So, I know some of you have seen my dog on my Instagram. Or Snapchat. Honestly, I understand that I bombard you with pictures of him.
Although that may be a terrible picture, LOOK AT THAT TONGUE! My boy smilin’.
Raja’s a purebred blue-nose pitbullas speculated by two separate veterinarians. As a pitbull, Raja is muscularly built and has plenty of energy. He LOVES tug-of-war, and brings his toys up to you so that he can showcase his strength. Occasionally, he’ll pull something away from you and sprint away, so that you have to chase him. If you pull the toy away and raise it above him, you can witness Raja’s ridiculously high verticals. I’m talkin’ Raja jumping up to your eye level and his teeth biting down on the toy (and maybe your fingertips if you’re not paying attention). I’ve tried repeatedly to teach him fetch, but the damn dog only wants to show his muscles off. (Maybe a little like his shallow owner?) Pitbulls, however, grow extremely close to their owners and develop separation anxiety easily. This is a really serious, and prevalent issue among the breed. Some pitbulls hurt themselves, devastated that their owners are leaving them. They end up chewing objects around the house or whining.
In order to alleviate some of his anxiety because of his recent past, I’ve been doing my best to temporarily leave Raja alone for small amounts of time in my room. I preoccupy him with treats inside of his favorite Kong toy, sealing it with peanut butter, and then freezing it over. After doing so, I can leave him alone for about 15 minutes without worry while he chews his Kong for treats. When I return, I reward him with more treats so that he looks forward to my return.
Recently, after tiring Raja out at the dog park and my friend, Matt, taking Raja out on a run afterwards, one of my four roommates, Jemis, and I decided to leave Raja outside of his crate while we went to get gelato. So on Saturday, April 14th, we left Raja outside of his crate for 1 hour and roughly 30 minutes.

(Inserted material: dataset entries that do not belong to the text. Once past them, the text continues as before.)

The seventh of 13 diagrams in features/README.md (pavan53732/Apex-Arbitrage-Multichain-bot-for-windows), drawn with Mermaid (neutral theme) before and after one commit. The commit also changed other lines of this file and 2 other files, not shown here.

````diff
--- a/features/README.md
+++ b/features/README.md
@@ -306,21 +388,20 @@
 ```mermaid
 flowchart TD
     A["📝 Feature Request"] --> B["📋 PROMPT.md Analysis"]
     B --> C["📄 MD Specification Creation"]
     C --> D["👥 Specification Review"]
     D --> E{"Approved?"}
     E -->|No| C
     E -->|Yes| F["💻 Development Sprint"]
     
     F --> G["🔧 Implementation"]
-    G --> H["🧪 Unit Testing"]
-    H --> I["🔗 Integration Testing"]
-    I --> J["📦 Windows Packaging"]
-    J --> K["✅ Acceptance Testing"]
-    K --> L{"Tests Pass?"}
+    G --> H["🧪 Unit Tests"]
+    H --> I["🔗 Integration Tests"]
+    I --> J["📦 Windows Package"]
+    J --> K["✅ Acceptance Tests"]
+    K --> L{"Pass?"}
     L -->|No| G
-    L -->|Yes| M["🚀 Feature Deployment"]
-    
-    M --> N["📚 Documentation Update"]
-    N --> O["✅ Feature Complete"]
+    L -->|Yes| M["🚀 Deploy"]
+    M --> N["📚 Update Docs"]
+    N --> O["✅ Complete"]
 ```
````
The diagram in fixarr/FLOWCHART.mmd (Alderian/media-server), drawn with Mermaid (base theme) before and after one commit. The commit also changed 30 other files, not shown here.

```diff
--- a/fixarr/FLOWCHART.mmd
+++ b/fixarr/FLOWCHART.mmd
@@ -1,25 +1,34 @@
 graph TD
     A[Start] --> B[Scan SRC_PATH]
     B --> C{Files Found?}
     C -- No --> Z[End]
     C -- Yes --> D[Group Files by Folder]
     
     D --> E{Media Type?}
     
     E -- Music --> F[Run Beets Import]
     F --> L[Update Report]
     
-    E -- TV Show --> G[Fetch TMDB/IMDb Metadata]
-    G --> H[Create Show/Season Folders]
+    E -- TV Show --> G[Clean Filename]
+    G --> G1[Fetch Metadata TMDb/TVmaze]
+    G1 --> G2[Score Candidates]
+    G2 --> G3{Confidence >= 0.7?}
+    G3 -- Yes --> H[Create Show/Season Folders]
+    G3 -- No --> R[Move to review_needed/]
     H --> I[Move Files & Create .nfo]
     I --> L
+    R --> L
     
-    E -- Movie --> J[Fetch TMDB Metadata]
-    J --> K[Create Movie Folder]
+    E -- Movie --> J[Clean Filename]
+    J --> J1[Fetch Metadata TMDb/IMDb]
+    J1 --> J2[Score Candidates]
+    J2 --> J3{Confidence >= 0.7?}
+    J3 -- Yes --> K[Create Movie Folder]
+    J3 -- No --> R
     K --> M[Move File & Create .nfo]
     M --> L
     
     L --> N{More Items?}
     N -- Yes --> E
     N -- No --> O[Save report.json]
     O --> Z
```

And then Jemis and I returned back.
The apartment was almost spotless. Except the living room, where Raja had dragged some of the trash. So the only bad thing that he was getting into the trash. Not a huge worry. Some of the rooms were unlocked, and he didn’t touch anything in the rooms.
And then Sunday was normal. Raja lounged around. He didn’t touch anything. He didn’t seem concerned with much, and mostly slept. In the evening, I took him on his usual walk, and his poop was a bit runny. It didn’t phase me however, so I went to bed early after leaving him in his crate. I had an Army Physical Fitness Test on Monday morning, and I hadn’t been feeling well due to bronchitis. I figured the best thing to do was get some decent sleep.
5:20 A.M Monday, my other roommate, Sagar, and I sprinted out of the apartment because we were worried about being late. After our fitness test, naturally, I felt hungry and we went to Rise Biscuits in Raleigh, N.C. (I promise you that if you get the Huevos Rancheros with jalapeños, you won’t regret it and you’ll thank me.) We returned to the apartment around 7:35 A.M, and I remarked about an odd smell. Sagar, exhausted from the physical fitness test, went into his room. But, curious, I traced the smell to Raja’s crate.
He. Shit. Everywhere.
I WAS HORRIFIED.
Please put yourself in my shoes (Adidas Ultraboost, the red ones). You return from a trip to Barcelona to find out your dog is about to re-enter your life. You start taking care of the dog. Then, as soon as you’re about to enjoy a nice peaceful breakfast, you discover that your dog has shit all over his crate. The $50 comfortable mattress cannot be saved. The sides of the crate need Lysol alcoholic wipes. The bottom pan, well there’s really no cleaning it without a powerful garden house and using a clothing pin to shut your nose.
I cleaned it all. And I couldn’t even be mad at Raja, because it’s like a child with an upset stomach. Even if you’re mad, what does it solve.
Raja couldn’t voice his pains, like a child normally would. He only sat helplessly in his shit covered crate until I realized what happened. I moved him over to the porch, quickly threw away the mattress, a dog toy, and his crate pan all out. I clung to patience, realizing that he must have ate something from the trash when we left him alone. I bathed him, and then had to keep him on the porch for the remainder of the day to monitor what was wrong with his stomach, and let it phase out. This likely didn’t help his separation anxiety as much as I tried because he whined all day, even waking up Sagar.
Eventually, after purchasing new toys, a bitter-taste repelling spray (that I accidentally tasted), and a new mattress, Raja came back in. Thankfully, his diarrhea situation has passed.
The thing is, while the shit was frustrating, I wasn’t really mad. Dogs love you unconditionally. To them, you’re the alpha. No matter how upset I am, or how tired, Raja gets excited to see me everyday. He curls up under my legs, and flips himself over so that I have to scratch his stomach until his tail starts wagging. And that puts a smile on my face.
If you’ve enjoyed reading this, follow this blog for quality content!